Continuous positive airway pressure alters brain microstructure and perfusion patterns in patients with obstructive sleep apnea

Sleep Med. 2019 May;57:61-69. doi: 10.1016/j.sleep.2018.12.027. Epub 2019 Jan 31.


Objectives: To assess the effects of continuous positive airway pressure (CPAP) treatment on brain structure and function in patients with obstructive sleep apnea (OSA).

Methods: A prospective study of seven OSA patients recruited from the sleep center at our institution was carried out. Patients were treated with six weeks of CPAP treatment. Pre-treatment and post-treatment magnetic resonance imaging (MRI) perfusion scans were obtained and compared to assess for treatment-induced changes. Microstructural changes were quantified using functional anistrophy (FA) and mean diffusivity (MD), and brain perfusion was quantified using cerebral blood flow (CBF) and cerebral blood volume (CBV).

Results: Of the seven patients included the in study, six (85.7%) were male, and the mean age was 51 years (standard deviation = 13.14). Increased FA and decreased MD were found in the hippocampus, temporal lobes, fusiform gyrus, and occipital lobes.
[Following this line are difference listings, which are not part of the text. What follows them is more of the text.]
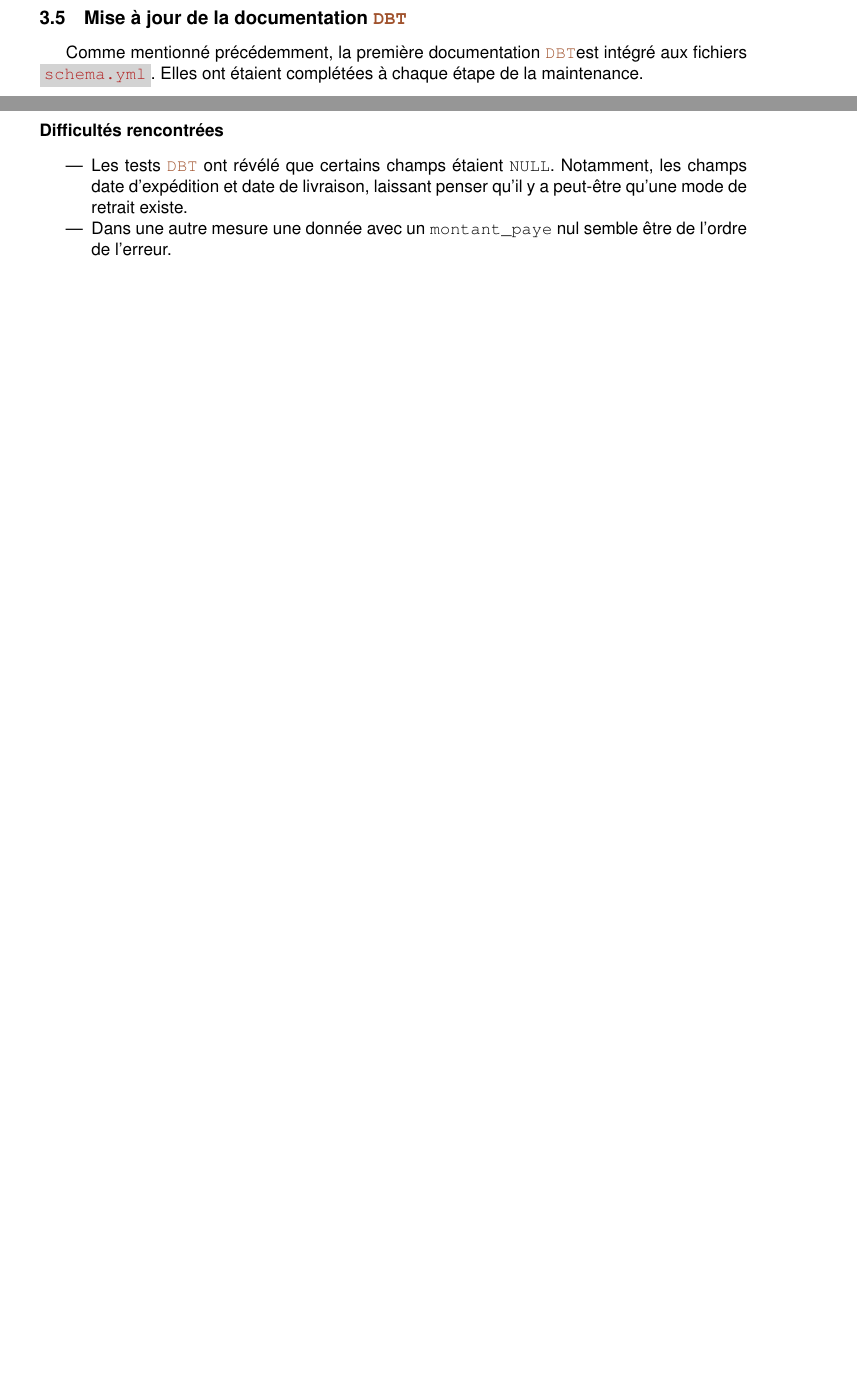
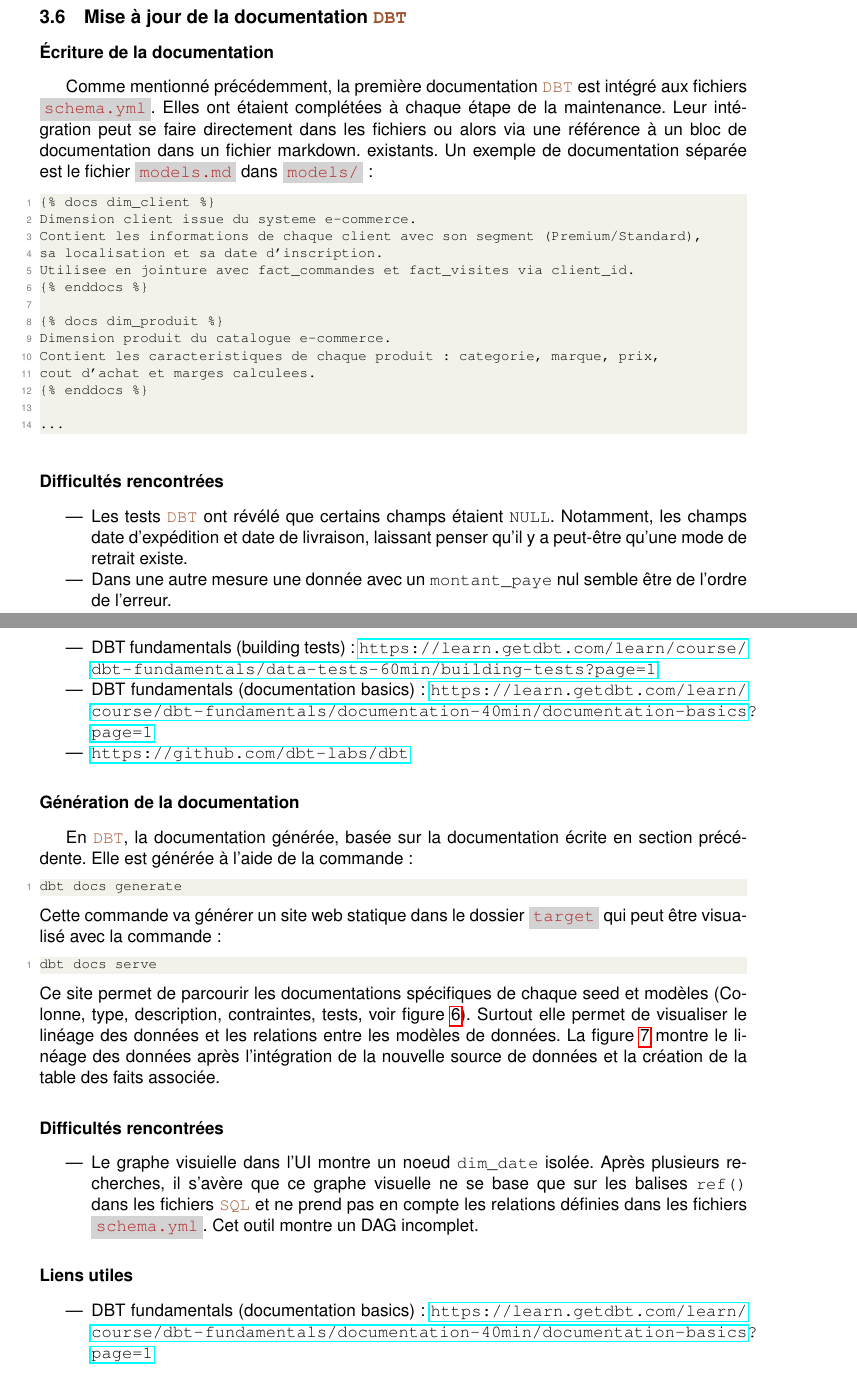
Before and after one commit to cesarGattano/Takeoff-DBT, a LaTeX document (report/REPORT.tex): two parts of pages 8 and 9 of 9 before the commit and two parts of pages 9 and 10 of 11 after it, joined at a grey line, cut so that both start at the same text, the shorter picture padded with empty space. Compiled offline with pdfLaTeX.

Commit message:
docs: :memo: MAJ report

```diff
--- a/report/REPORT.tex
+++ b/report/REPORT.tex
@@ -527,9 +558,30 @@
 \subsection{Mise à jour de la documentation \dbt}
 
-Comme mentionné précédemment, la première documentation \dbt est intégré
+\subsubsection*{Écriture de la documentation}
+
+Comme mentionné précédemment, la première documentation \dbt\ est intégré
 aux fichiers \fichier{schema.yml}. Elles ont étaient complétées à chaque
-étape de la maintenance.
+étape de la maintenance. Leur intégration peut se faire directement
+dans les fichiers ou alors via une référence à un bloc de documentation dans un
+fichier markdown.
+existants. Un exemple de documentation séparée est le fichier \fichier{models.md}
+dans \fichier{models/}:
+\begin{lstlisting}[]
+{% docs dim_client %}
+Dimension client issue du systeme e-commerce.
+Contient les informations de chaque client avec son segment (Premium/Standard),
+sa localisation et sa date d'inscription.
+Utilisee en jointure avec fact_commandes et fact_visites via client_id.
+{% enddocs %}
 
+{% docs dim_produit %}
+Dimension produit du catalogue e-commerce.
+Contient les caracteristiques de chaque produit : categorie, marque, prix,
+cout d'achat et marges calculees.
+{% enddocs %}
+
+...
+\end{lstlisting}
 
 \subsubsection*{Difficultés rencontrées}
 
@@ -541,3 +593,29 @@
           semble être de l'ordre de l'erreur.
 \end{itemize}
 
+\subsubsection*{Liens utiles}
+
+\begin{itemize}
+    \item DBT fundamentals (building tests): \url{https://learn.getdbt.com/learn/course/dbt-fundamentals/data-tests-60min/building-tests?page=1}
+    \item DBT fundamentals (documentation basics): \url{https://learn.getdbt.com/learn/course/dbt-fundamentals/documentation-40min/documentation-basics?page=1}
+    \item \url{https://github.com/dbt-labs/dbt}
+\end{itemize}
+
+\subsubsection*{Génération de la documentation}
+
+En \dbt, la documentation générée, basée sur la documentation écrite en section
+précédente. Elle est générée à l'aide de la commande:
+\begin{lstlisting}[language=bash]
+dbt docs generate
+\end{lstlisting}
+Cette commande va générer un site web statique dans le dossier \fichier{target}
+qui peut être visualisé avec la commande:
+\begin{lstlisting}[language=bash]
+dbt docs serve
+\end{lstlisting}
+Ce site permet de parcourir les documentations spécifiques de chaque
+seed et modèles (Colonne, type, description, contraintes, tests, voir figure \ref{fig:dbt_serve_table}).
+Surtout elle permet de visualiser le linéage des données et les relations entre
+les modèles de données. La figure \ref{fig:dbt_lineage_new} montre
+le linéage des données après l'intégration de la nouvelle source de données
+et la création de la table des faits associée.
@@ -544,2 +631,19 @@
+    \label{fig:dbt_lineage_new}
+\end{figure}
+
+\subsubsection*{Difficultés rencontrées}
+
+\begin{itemize}
+    \item Le graphe visuielle dans l'UI montre un noeud \texttt{dim\_date} isolée.
+          Après plusieurs recherches, il s'avère que ce graphe visuelle ne se base que sur
+          les balises \texttt{ref()} dans les fichiers \sql\ et ne prend pas en compte les relations
+          définies dans les fichiers \fichier{schema.yml}. Cet outil montre un DAG incomplet.
+\end{itemize}
+
+\subsubsection*{Liens utiles}
+
+\begin{itemize}
+    \item DBT fundamentals (documentation basics): \url{https://learn.getdbt.com/learn/course/dbt-fundamentals/documentation-40min/documentation-basics?page=1}
+\end{itemize}
 
 \end{document}
```
Also changed, not shown: report/REPORT.pdf, report/img/dbt_serve_table.png (added), report/img/lineage_modif.png (added), report/REPORT.tex (40 more changed lines).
Decreased FA and increased MD were found in frontal regions for all patients (p < 0.05). Increased CBF and CBV were also observed following treatment (p < 0.05).
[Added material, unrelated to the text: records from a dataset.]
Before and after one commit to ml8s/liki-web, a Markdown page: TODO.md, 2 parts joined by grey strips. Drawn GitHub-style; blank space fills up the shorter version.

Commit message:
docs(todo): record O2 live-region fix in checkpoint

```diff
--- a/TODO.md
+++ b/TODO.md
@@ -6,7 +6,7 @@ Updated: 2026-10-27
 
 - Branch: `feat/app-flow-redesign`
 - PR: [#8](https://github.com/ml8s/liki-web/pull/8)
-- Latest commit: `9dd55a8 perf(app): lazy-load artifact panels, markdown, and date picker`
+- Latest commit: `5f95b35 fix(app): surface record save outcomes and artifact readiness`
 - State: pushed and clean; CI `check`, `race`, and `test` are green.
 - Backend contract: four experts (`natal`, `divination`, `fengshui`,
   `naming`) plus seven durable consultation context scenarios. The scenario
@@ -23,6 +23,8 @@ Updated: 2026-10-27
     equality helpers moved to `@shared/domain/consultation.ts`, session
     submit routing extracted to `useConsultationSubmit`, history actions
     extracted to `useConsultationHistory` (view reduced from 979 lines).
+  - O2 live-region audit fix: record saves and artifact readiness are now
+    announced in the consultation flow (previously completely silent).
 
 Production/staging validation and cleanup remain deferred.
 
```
Conclusion: In addition to symptom resolution, CPAP treatment may allow for healing of OSA-induced brain damage as seen by restoration of brain structure and perfusion.

Keywords: Cerebral blood flow; Continuous positive airway pressure; Diffusion tensor imaging; MRI perfusion; Obstructive sleep apnea.

Publication types

  • Research Support, Non-U.S. Gov't

MeSH terms

  • Brain / physiopathology*
  • Cerebrovascular Circulation / physiology*
  • Continuous Positive Airway Pressure*
  • Female
  • Humans
  • Magnetic Resonance Angiography*
  • Male
  • Middle Aged
  • Prospective Studies
  • Sleep Apnea, Obstructive / physiopathology*